**Work request:** The task calls for every line of the data to be repeated exactly.

=== Information provided ===

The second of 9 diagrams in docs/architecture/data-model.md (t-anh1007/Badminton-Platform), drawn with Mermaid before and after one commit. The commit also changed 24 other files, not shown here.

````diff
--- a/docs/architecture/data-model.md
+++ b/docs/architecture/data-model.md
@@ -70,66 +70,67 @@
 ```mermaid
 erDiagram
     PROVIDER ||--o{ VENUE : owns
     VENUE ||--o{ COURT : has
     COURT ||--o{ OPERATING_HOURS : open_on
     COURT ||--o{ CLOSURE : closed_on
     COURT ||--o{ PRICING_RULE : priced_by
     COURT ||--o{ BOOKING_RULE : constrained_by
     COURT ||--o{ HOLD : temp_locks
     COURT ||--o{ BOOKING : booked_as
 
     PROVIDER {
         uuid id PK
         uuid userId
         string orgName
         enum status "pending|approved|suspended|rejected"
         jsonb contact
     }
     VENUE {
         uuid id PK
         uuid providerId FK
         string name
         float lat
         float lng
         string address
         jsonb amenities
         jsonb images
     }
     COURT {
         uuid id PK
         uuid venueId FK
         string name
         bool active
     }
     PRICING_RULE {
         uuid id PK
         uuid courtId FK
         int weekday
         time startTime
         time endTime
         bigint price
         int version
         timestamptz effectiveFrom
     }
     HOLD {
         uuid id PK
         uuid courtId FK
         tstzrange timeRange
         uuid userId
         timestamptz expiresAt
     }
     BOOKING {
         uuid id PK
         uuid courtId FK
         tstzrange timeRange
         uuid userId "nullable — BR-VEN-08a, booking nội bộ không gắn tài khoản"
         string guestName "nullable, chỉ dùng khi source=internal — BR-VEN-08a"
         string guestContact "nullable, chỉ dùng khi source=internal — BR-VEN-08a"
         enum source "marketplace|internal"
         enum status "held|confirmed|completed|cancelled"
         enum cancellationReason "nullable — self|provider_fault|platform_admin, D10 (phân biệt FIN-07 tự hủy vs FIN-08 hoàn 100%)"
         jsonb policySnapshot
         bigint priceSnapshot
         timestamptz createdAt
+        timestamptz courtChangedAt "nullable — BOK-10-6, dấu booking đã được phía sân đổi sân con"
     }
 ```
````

===

**Answer to the problem:**
The second of 9 diagrams in docs/architecture/data-model.md (t-anh1007/Badminton-Platform), drawn with Mermaid before and after one commit. The commit also changed 24 other files, not shown here.

````diff
--- a/docs/architecture/data-model.md
+++ b/docs/architecture/data-model.md
@@ -70,66 +70,67 @@
 ```mermaid
 erDiagram
     PROVIDER ||--o{ VENUE : owns
     VENUE ||--o{ COURT : has
     COURT ||--o{ OPERATING_HOURS : open_on
     COURT ||--o{ CLOSURE : closed_on
     COURT ||--o{ PRICING_RULE : priced_by
     COURT ||--o{ BOOKING_RULE : constrained_by
     COURT ||--o{ HOLD : temp_locks
     COURT ||--o{ BOOKING : booked_as
 
     PROVIDER {
         uuid id PK
         uuid userId
         string orgName
         enum status "pending|approved|suspended|rejected"
         jsonb contact
     }
     VENUE {
         uuid id PK
         uuid providerId FK
         string name
         float lat
         float lng
         string address
         jsonb amenities
         jsonb images
     }
     COURT {
         uuid id PK
         uuid venueId FK
         string name
         bool active
     }
     PRICING_RULE {
         uuid id PK
         uuid courtId FK
         int weekday
         time startTime
         time endTime
         bigint price
         int version
         timestamptz effectiveFrom
     }
     HOLD {
         uuid id PK
         uuid courtId FK
         tstzrange timeRange
         uuid userId
         timestamptz expiresAt
     }
     BOOKING {
         uuid id PK
         uuid courtId FK
         tstzrange timeRange
         uuid userId "nullable — BR-VEN-08a, booking nội bộ không gắn tài khoản"
         string guestName "nullable, chỉ dùng khi source=internal — BR-VEN-08a"
         string guestContact "nullable, chỉ dùng khi source=internal — BR-VEN-08a"
         enum source "marketplace|internal"
         enum status "held|confirmed|completed|cancelled"
         enum cancellationReason "nullable — self|provider_fault|platform_admin, D10 (phân biệt FIN-07 tự hủy vs FIN-08 hoàn 100%)"
         jsonb policySnapshot
         bigint priceSnapshot
         timestamptz createdAt
+        timestamptz courtChangedAt "nullable — BOK-10-6, dấu booking đã được phía sân đổi sân con"
     }
 ```
````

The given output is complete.